View Full Version : bracing questions

Mar-14-2004, 4:50pm
I am trying to understand how tone bars work and have a few questions, mainly about symmetry. First, just a few statements to find out if my thinking is straight:

1.) Braces act more as stiffeners than braces. The top should hold up to string tension even without the tone bars.

2.) Several different approaches are successful.

3.) These "plate stiffeners" ought to be made of stiff material that is also light. (For example, a cedar or redwood top that isn't terribly stiff should have spruce tone bars or even something with carbon fiber.)
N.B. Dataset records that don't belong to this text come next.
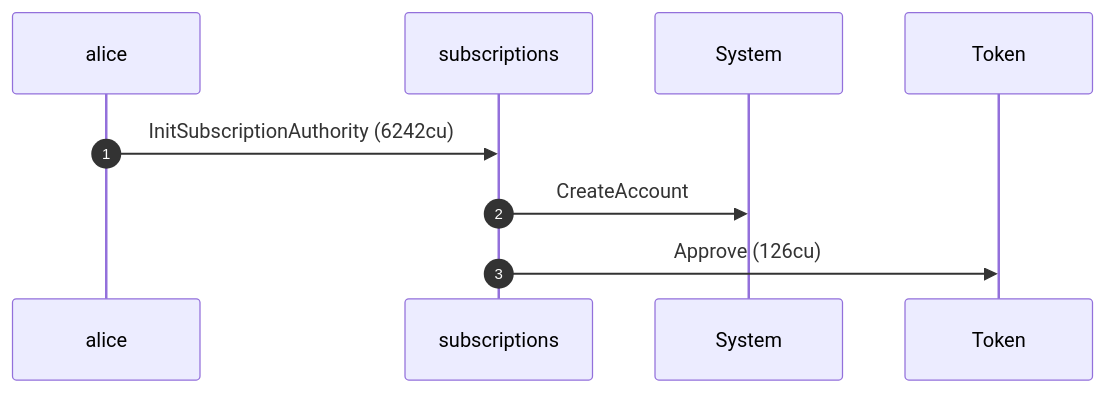
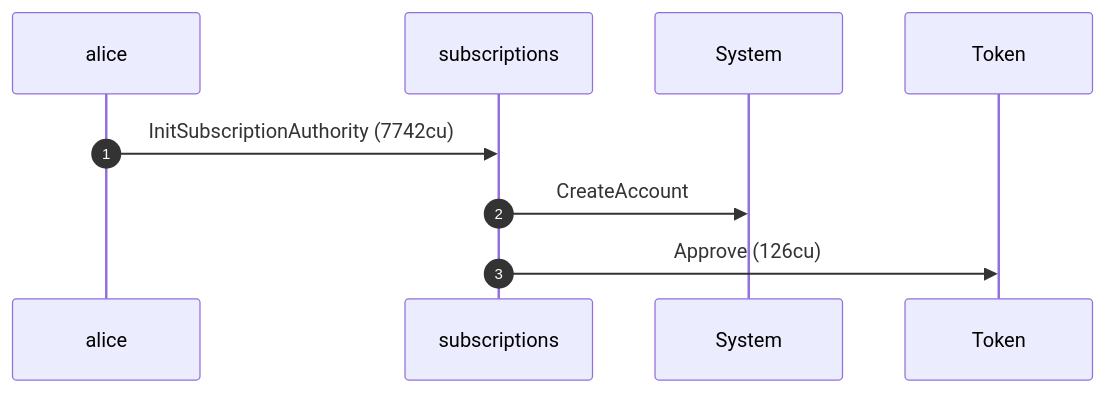
The first of 8 diagrams in dsl_tests/close-a-subscription-authority.md (cds-rs/subscriptions), drawn with Mermaid before and after one commit. The commit also changed other lines of this file and 224 other files, not shown here.

````diff
--- a/dsl_tests/close-a-subscription-authority.md
+++ b/dsl_tests/close-a-subscription-authority.md
@@ -22,11 +23,11 @@
 ```mermaid
 sequenceDiagram
     autonumber
     participant alice
     participant subscriptions
     participant System
     participant Token
-    alice ->> subscriptions: InitSubscriptionAuthority (6242cu)
+    alice ->> subscriptions: InitSubscriptionAuthority (7742cu)
     subscriptions ->> System: CreateAccount
     subscriptions ->> Token: Approve (126cu)
 ```
````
I understand that most makers are copyists with regard to the parallel type tone bars of Gibson Loar instruments, but if you look at these as plate stiffeners, then shouldn't the tone bar on the treble side then be larger and stiffer than the bass side? Shouldn't the bass side be left to vibrate more "freely"? This may show my ignorance of how tops vibrate, but is there really a difference between one side of the top and the other when considering how the whole plate vibrates? Vibrations travel through all of the bridge and I don't think there is a great division just because the treble strings are on one side of the bridge and the bass strings the other. If all this is so, then is it perhaps safe to conclude that those parallel tone bars are of different dimensions because it helps to have a top that is *assymterically* stiffened?
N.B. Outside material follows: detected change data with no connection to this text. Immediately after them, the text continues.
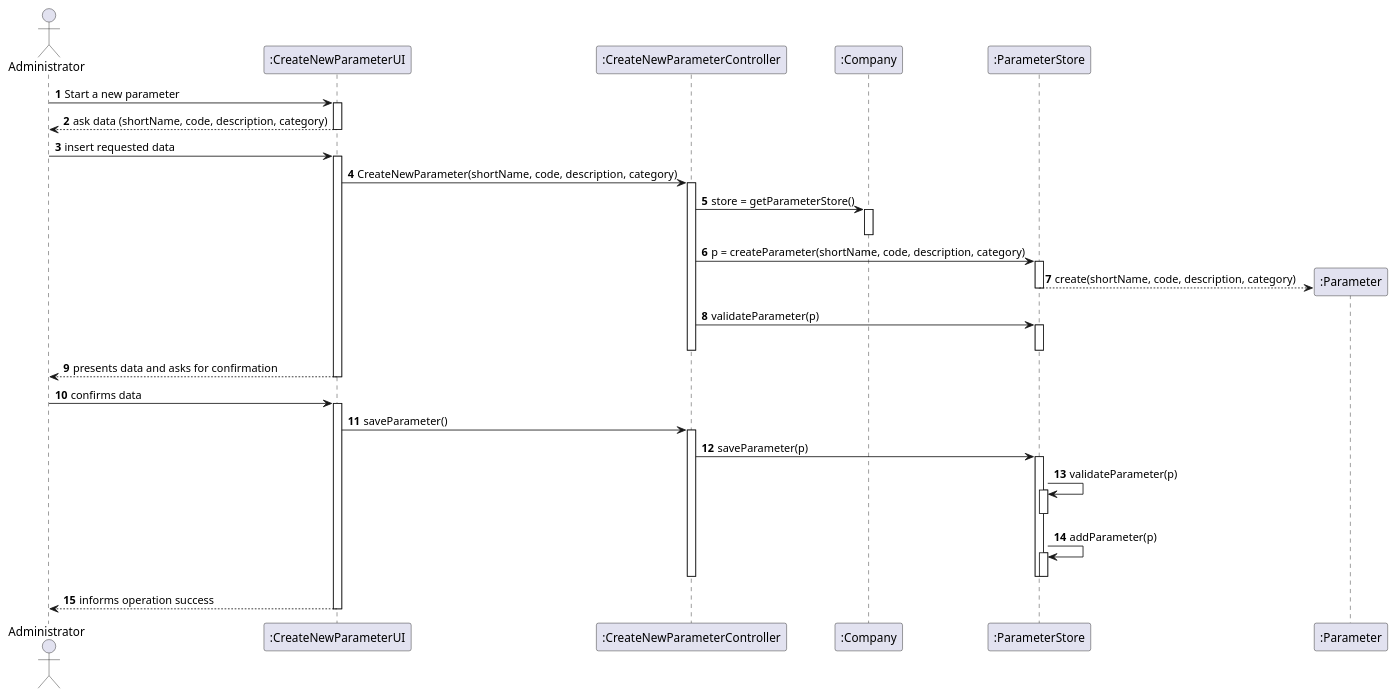
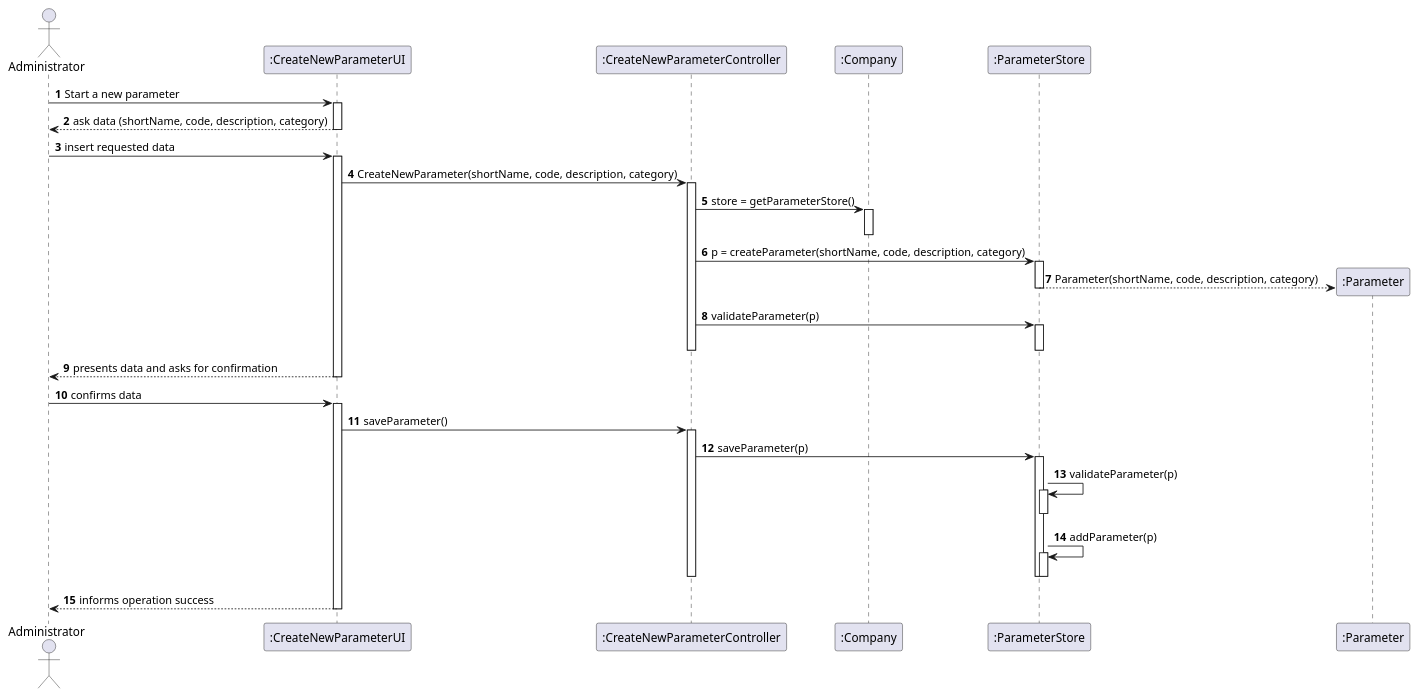
The diagram in docs/SprintB/US10/UC10_SD.puml (GuilhermeCunha79/lapr2), drawn with PlantUML before and after one commit. The commit also changed 26 other files, not shown here.

```diff
--- a/docs/SprintB/US10/UC10_SD.puml
+++ b/docs/SprintB/US10/UC10_SD.puml
@@ -1,52 +1,52 @@
 @startuml
 autonumber
 
 actor "Administrator" as ADMIN
 
 participant ":CreateNewParameterUI" as UI
 participant ":CreateNewParameterController" as CTRL
 participant ":Company" as COMP
 participant ":ParameterStore" as PS
 participant ":Parameter" as P
 
 
 
 ADMIN -> UI : Start a new parameter
 activate UI
 UI --> ADMIN : ask data (shortName, code, description, category)
 deactivate UI
 ADMIN -> UI : insert requested data
 activate UI
     UI -> CTRL : CreateNewParameter(shortName, code, description, category)
     activate CTRL
         CTRL -> COMP : store = getParameterStore()
         activate COMP
         deactivate COMP
         CTRL -> PS : p = createParameter(shortName, code, description, category)
         activate PS
-            PS --> P** : create(shortName, code, description, category)
+            PS --> P** : Parameter(shortName, code, description, category)
         deactivate PS
         CTRL -> PS : validateParameter(p)
         activate PS
         deactivate PS
     deactivate CTRL
     UI --> ADMIN : presents data and asks for confirmation
 deactivate UI
 ADMIN -> UI : confirms data
 activate UI
     UI -> CTRL : saveParameter()
     activate CTRL
         CTRL -> PS : saveParameter(p)
         activate PS
             PS -> PS : validateParameter(p)
             activate PS
             deactivate PS
             PS -> PS : addParameter(p)
             activate PS
             deactivate PS
         deactivate PS
     deactivate CTRL
     UI --> ADMIN : informs operation success
 deactivate UI
 
 @enduml
```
I am just a novice on acoustics, but I can't help but wonder about these kinds of things. Right now, I am getting ready to put tone bars in a top that I have carved and I will probably X brace it. This system seems like a really good stiffening system and I have had good luck with it so far. I also had good luck copying David Cohen's very different system on one mandolin. But this symmetry issue makes me wonder whether I should make the X bracing assymetrical. Do other builders do this? Do any of you try to adjust the tone of your mandolins by somehow modifying the tone bars in situ? Who out there really experiments with bracing?

Thanks for any advice you might add!


Mar-15-2004, 3:03pm
At the ASIA symposium last summer, Don McCrostie probably saved me a lot of time and experimenting by saying that he had moved the tone bars from side to side in various mandolins, and didn't hear much difference.

I think of tone bars acting as beams to distribute the force of the strings to more of the top.

Dave Cohen
Mar-15-2004, 8:18pm
OF course, I experiment with bracing. I just got through doing holography on eight different pre-1929 mandolins, including one 1924 F5. I have been writing the paper for a few weeks now, and just got news that the Acoustical Society of America has accepted our abstract. So I will be presenting the paper on May 27 at the ASA meeting in NYC. I looked at several Gibson oval hole mandolins, a Lyon & Healy A, a Vega model 205 "cylinderback", an H1 mandola, the '24 Loar, and two Neapolitans (Eugene Braig's 1908 Martin, and Mike Schroeder's 1921 Calace). As is known, the Vega and the Neapolitans are ladder-braced, the rest of the ovals have a single soundhole brace, and f-hole mandolins have the primarly longitudinal "tone bars". Thanks to that assortment of mandolins, I am starting to get a better handle on what bracing does, though I still have a long way to go. Technically, I am not supposed to divulge the info in the paper until it is presented, though it can be shared freely after that. If there are any mando enthusiasts in the NYC area, I want to encourage them to come to the ASA meeting.

John, the tone bars do distribute the static load as you suggested, but the dynamic properties are way more complicated than that. One thing that can be said is that at low frequencies, it doesn't matter how the braces are arranged. The forces from the strings "see" the overall stiffness of the top, and the braces are "seen" as part of the top. I remember that Boaz Elkayam once braced a classical guitar with a Star of David pattern. I have no idea what it sounded like. At higher frequencies, the bracing pattern exerts progressively more influence on both the mode shapes and the mode frequencies.

Michael Lewis
Mar-16-2004, 1:17am
Dave, I for one eagerly await your "sharing" of the information you have gathered. We all have preconceived concepts of what goes on inside these things, and I think it would be helpful to actually have a real understanding of how the structure functions to make tone and volume.

Mar-16-2004, 9:42am
I, too, eagerly await your publication Dave! For now, I will X brace this current project, but will keep it symmetrical (especially after Michael's comment above).It's tempting to make them tall and narrow and then try fine tuning some after it's strung up.